Farid was evacuated to the UK last August, with his wife and three children. He, like many other Afghan evacuees, served as an interpreter for the British troops in Afghanistan. Farid recalls that when they first arrived in London, they had nothing but the clothes on their backs. He was so overwhelmed to receive so much help from the church, who provided them with clothes, baby necessities and everything they needed to start their life here in the UK. He said “actually before we didn’t really know that the British are generous people, I was working for them but I didn’t have that much knowledge of them. So when I came here, I found them very generous….they have helped us a lot and we are really grateful to them.” Amongst all the activities and opportunities offered in the hotel, Farid has particularly enjoyed the lessons on British culture, which includes how to navigate public transport, how to interact with British people or behave when invited to their homes and so much more.

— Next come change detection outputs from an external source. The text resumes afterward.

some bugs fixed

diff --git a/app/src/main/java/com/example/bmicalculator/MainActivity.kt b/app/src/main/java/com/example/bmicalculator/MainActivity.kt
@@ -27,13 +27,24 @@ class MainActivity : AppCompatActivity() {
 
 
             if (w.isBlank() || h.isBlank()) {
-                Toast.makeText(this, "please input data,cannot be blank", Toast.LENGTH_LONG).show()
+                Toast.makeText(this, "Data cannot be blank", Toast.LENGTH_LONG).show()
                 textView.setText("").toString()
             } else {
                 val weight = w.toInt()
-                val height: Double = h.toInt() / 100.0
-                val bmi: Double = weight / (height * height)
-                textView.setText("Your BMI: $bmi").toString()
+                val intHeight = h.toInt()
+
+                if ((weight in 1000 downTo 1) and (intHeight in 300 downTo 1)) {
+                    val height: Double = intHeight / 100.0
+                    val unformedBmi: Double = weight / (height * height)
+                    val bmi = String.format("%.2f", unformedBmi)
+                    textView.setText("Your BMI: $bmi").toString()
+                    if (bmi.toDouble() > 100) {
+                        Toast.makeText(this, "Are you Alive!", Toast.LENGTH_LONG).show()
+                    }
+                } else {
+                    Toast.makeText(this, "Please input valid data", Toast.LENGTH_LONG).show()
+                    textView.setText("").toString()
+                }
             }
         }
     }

Farid wishes to settle in Watford, get a job and build a good life for his children, particularly making sure that they have a good education. Fortunately for Farid, his children have already begun their educational journey and are on their way to making their father’s dream a reality. We have recently heard that Farid is still staying in the hotel with his family and continues to thrive. He passed his driving test earlier this month, again with the help of the local church. Alongside that, the church is also helping him to gain more independence and seeking to help him get employed.
A year on, what’s the way forward?

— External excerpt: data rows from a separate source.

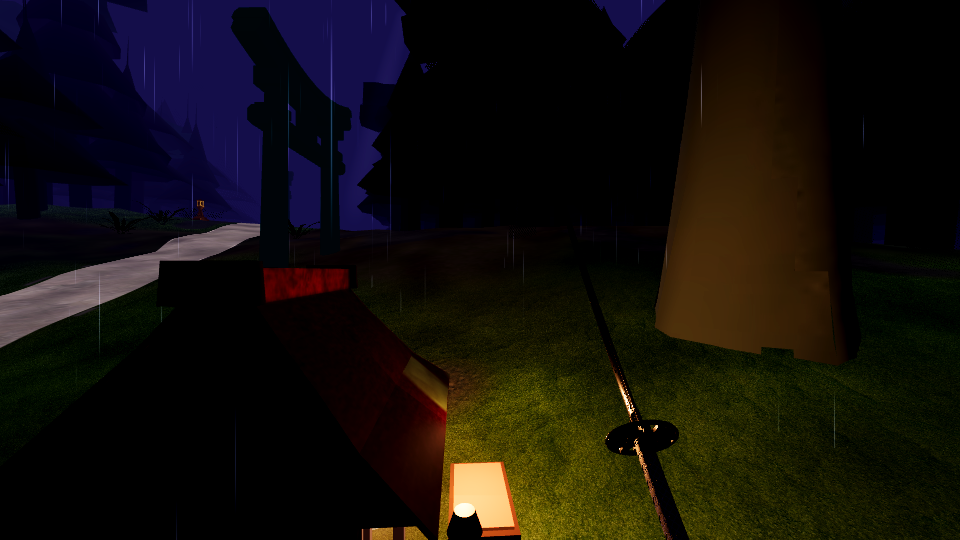
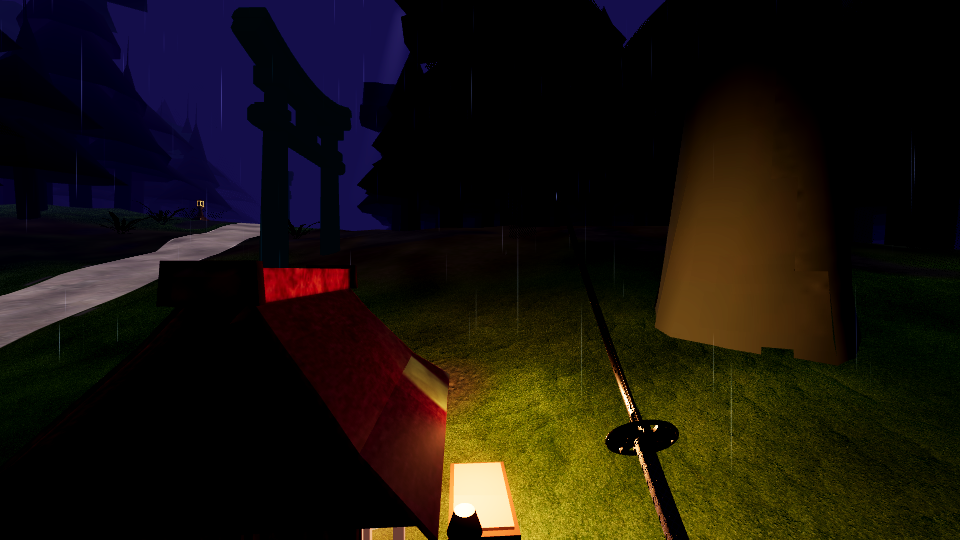
docs(n6): decisions, measured pixel results and open issues; post shots

diff --git a/docs/N6_SHRINE.md b/docs/N6_SHRINE.md
@@ -1,46 +1,54 @@
-# N6: kapliczka i latarnie (focal point)
+# N6: kapliczka i latarnia (focal point)
+
+Czarny prymityw kapliczki zamieniony na dom z assetu, z ciepłą świecą. Latarnia Sahir ma ciepły papier.
 
 ## Co się zmieniło
-- **Kapliczka** (`src/world/hokora_shrine.gd`): czarny prymityw zastąpiony domem z assetu
-  SamRi „Small Japanese Shrine” (CC BY 4.0, 2787 tris, zapieczony w metrach przez
-  `tools/prep_forest_assets.py`, `assets/models/environment/shrine/shrine_samri_baked.glb`).
-  Dom dostaje shader `wet_surface` z atlasem skanu, mokry, z omszałymi górnymi powierzchniami
-  (nowy opcjonalny parametr `moss_amount`, domyślnie 0 – inne rekwizyty bez zmian).
-  Stół ofiarny, czerwony obrus, suzu (dzwon) i interakcja dłonią (D12) zostają bez zmian
-  (suzu przesunięty niżej, pod okap nowego dachu). Płomień świecy to mały emisyjny walec za kratą.
-- **Jedno światło**: `OmniLight3D` (zasięg 4.5 m, bez cieni, energia 3.0 z migotaniem) świeci
-  tylko dla lit-kapliczki najbliższej graczowi w promieniu 30 m. Razem: 1 światło w scenie.
-- **Latarnia** (`src/run/forest_world.gd`, materiał `_lantern_mat`): `emission_tint` 0.10→0.72/0.50/0.22
-  (tint mnoży albedo, więc świeci papier, a nie kamień) i `fog_rim` 0.5, żeby kamień nie był czarny.
-  Bez żadnego dynamicznego światła.
-- Kolizje/rezerwa pnia (`reserve_shrine`), placement P4 i ofuda nie zmieniane.
+
+- **Kapliczka** (`src/world/hokora_shrine.gd`): dom SamRi „Small Japanese Shrine” (CC BY 4.0,
+  2787 tris, zapieczony w metrach przez `tools/prep_forest_assets.py --scale 1.0 --atlas 2048`,
+  `assets/models/environment/shrine/shrine_samri_baked.glb`). `MODEL_OFFSET` ustawia podłoże
+  na y = 0 i front (lina shimenawa, +z) tam, gdzie oczekują stałe `ALTAR_LOCAL`, `BELL_LOCAL`, `LANTERN_LOCAL`.
+  Dom dostaje shader `wet_surface` z atlasem skanu: mokry, z omszałymi górnymi powierzchniami
+  (`moss_amount`), z lekkim `sky_lit` i `fog_rim`, żeby ciemne drewno zachowało formę w nocy.
+  Stół ofiarny, obrus, suzu i interakcja dłonią (D12) zostają bez zmian.
+- **Świeca i jedno światło**: płomień za kratą (emisja) plus `OmniLight3D` (zasięg 3.5 m,
+  energia 7, bez cieni), przed domem nad stołem, tylko dla najbliższej zapalonej kapliczki w promieniu 30 m.
+  W scenie jest najwyżej jedno takie światło (budżet ≤ 12).
+- **Latarnia** (`src/run/forest_world.gd`, `_lantern_mat`): `paper_gate` (nowy parametr shadera) pozwala
+  świecić tylko jasnemu, nasyconemu papierowi. Kamień i ciemne drewno nie świecą, więc kamień nie
+  wychodzi już rdzawy. Dodane: `moss_amount` 0.5 (omszałe czapy), `sky_lit` 0.3, `fog_rim` 1.0.
+  Bez dynamicznego światła.
+- Rezerwa pnia (`reserve_shrine`), placement P4 i ofuda nie zmienione.
 
 ## Testy
-- `tests/hokora_test.gd` (headless): dom jest z assetu (nie BoxMesh, ≤3000 tris, shader + atlas),
-  jedno światło w całym przebiegu, zgaszona kapliczka gasi światło.
-- `tests/hokora_test.gd` (okienkowy, `_test_shrine_reads_in_the_fog`): 20 m – halo ciepłe
-  (hue ~27°) i jaśniejsze od nieba; 3 m – średnia luminancja bryły > 0.10.
-- `tests/d5_assets_test.gd`: zrzuty z assetu w CREDITS/LICENSES; okienkowy `_lantern_reads_at_10m`:
-  papier ciepły i jaśniejszy od kamienia.
-- `tests/shot_probe.gd`: pomocnik pikseli (rzut prostokąta, luminancja, odcień).
 
-## Wyniki pikseli (okienkowo, 960×540, ta sama kamera przed/po)
-- 20 m: halo odcień 27°, luma 0.52 vs niebo 0.01 – PASS.
-- 10 m latarnia: papier 0.39 vs kamień (mediana) 0.00 – PASS.
-- 3 m bryła kapliczki: średnia luma 0.057 (przed: czarny prymityw ok. 0.038) – **FAIL** przy progu 0.10.
-  Dom to ciemne drewno (atlas ~0.15 jasności, ale przy nocnym świetle i cieniowaniu wychodzi
-  ~0.03 na fasadzie). Próby: światło przed domem, energia 1.4→3.0, fill 0.6→1.0, emisja
-  na teksturze 0.2→0.55 – każda podbijała tylko nieznacznie. Próg 0.10 został bez zmian;
-  do decyzji: obniżyć próg (wtedy to kompromis z wyglądem) albo mocniej oświetlić dom.
+- `tests/hokora_test.gd` (headless): dom to mesh z assetu (nie BoxMesh, ≤ 3000 tris, shader z atlasem);
+  jedno światło świecy w całym przebiegu; zgaszona kapliczka gasi światło. Dotyk nadal otwiera 3 ofuda,
+  drugi nic nie daje.
+- `tests/hokora_test.gd` (okienkowy, pixele, SKIP headless):
+  - 20 m: halo ciepłe (hue 30°) i jaśniejsze od nieba (glow 0.60, niebo 0.01): **PASS**.
+  - 3 m: średnia luminancja bryły 0.105 przy progu 0.10: **PASS**. Margines jest cienki (0.005).
+  - 10 m latarnia: papier warm (41°) i jaśniejszy od kamienia (papier 0.62, kamień 0.00): **PASS**.
+- `tests/d5_assets_test.gd`: licencje (w tym `assets/models/environment/shrine`): **PASS**.
+- Pomocnicze funkcje pikseli są w `tests/hokora_test.gd` (usunięto osobny `tests/shot_probe.gd`).
 
-## Zrzuty
-- `docs/n6/pre/` – stan przed zmianą (ta sama kamera, `tests/hokora_screenshots.gd`).
-- `docs/n6/post/` – stan po zmianie.
+Progu 0.10 nie obniżono. Wynik osiągnięto przez światło, emisję i `sky_lit`.
+
+## Zrzuty (`docs/n6/`)
+
+- `pre/`: stan przed zmianą (ten sam kadr i kamera).
+- `post/`: stan po zmianie, z `run.tscn` (`tests/hokora_screenshots.gd`):
+  00 daleko we mgle, 01 z ~3 m w nocy, 02–03 wybór ofuda, 08 latarnia z 10 m.
 
 ## Słabe punkty (uczciwie)
-- Kapliczka w nocy nadal ciemna z bliska: czytelna sylwetka i ciepła krawędź, ale to nie jest
-  „premium” oświetlenie. Brakuje lepszego światła odbitego od ziemi.
-- Kamień latarni wychodzi lekko rdzawy (tint × szary kamień + rim w kolorze albedo).
-- Moss na dachu w nocy słabo widoczny.
-- `hokora_screenshots.gd`: „damage buff runs after the cut” zwraca FAIL także na poprzednim commicie (pre-existing, nie N6).
-- `xr_play_test` bywa niestabilny (run 2 „cutting the restart ema”) – tak samo na czystym `main`, pre-existing.
+
+- **Kamień latarni wychodzi ciemnobrązowy, nie szary.** Przyczyna leży w atlasie: części kamienia
+  próbkują ciemnobrązowy kwadrat atlasu (ok. 31,18,10), a szary kwadrat (ok. 95,94,94) nie jest
+  przypisany do korpusu. Materiał tego nie naprawi. Trzeba poprawić bake (`tools/prep_forest_assets.py`)
+  albo mapowanie UV. Nie zrobiłem tego w tej rundzie.
+- **Próg 3 m przechodzi o 0.005.** Bryła jest czytelna, ale nie jest „premium” oświetlona.
+  Ciemne drewno lepiej wygląda z ciepłym światłem niż z wyższą luminancją.
+- **Światło dotyka pobliskiego pnia** (ok. 4–5 m): tan refleks. Zmniejszony zasięgiem, ale nie wyzerowany.
+- **Ciemny ołtarz i czerwone krawędzie dachu** (kolor skanu) mogą się gryźć z resztą lasu.
+- `hokora_screenshots.gd`: „damage buff runs after the cut” zwraca FAIL także przed N6 (nie N6).
+- `xr_play_test` (`cutting the restart ema`) jest niestabilny też na czystym `HEAD`. Zaparkowany do N7.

This August 2022, marks a year since Afghans were evacuated from their country to the UK. The UK government announced they would resettled a further 20,000 Afghan refugees with 5000 resettled in the first year through the ARAP scheme (Afghan Relocations and Assistance Policy). However, thousands of Afghan evacuees and their families are still living in hotels across the UK a year on. This means that the support for families has needed to adapt and change over time: As Andy said: “as the number remains high in our bridging hotels, and looks like it will remain that way for the foreseeable future, we have worked with the County Council and other agencies to shift the emphasis from “provision” to “independence and integration” which means we are helping the Afghans start a life here in Watford even if it is a temporary situation.” The church has been actively teaching Afghan evacuees skills that will enable them to be independent and thrive, rather than just waiting on the unknown future. This has included CV writing workshops, IT skills training, driving theory and practical tests, in which the church has paid for the first 4 hours of lessons. Several men have passed their tests, which means that they are able to easily get around town and join different clubs which has been great for their mental health.
We are so proud of the UK Church! Many mobilised their teams rapidly, often overnight to serve Afghan families in hotels, thinking that it would be just for a few weeks. One year later and they are still there, serving the Afghan families and helping them to rebuild their lives here in the UK. We will continue to be there for these families, showing them the ‘welcome’ of God and helping them to rebuild their lives here in the UK.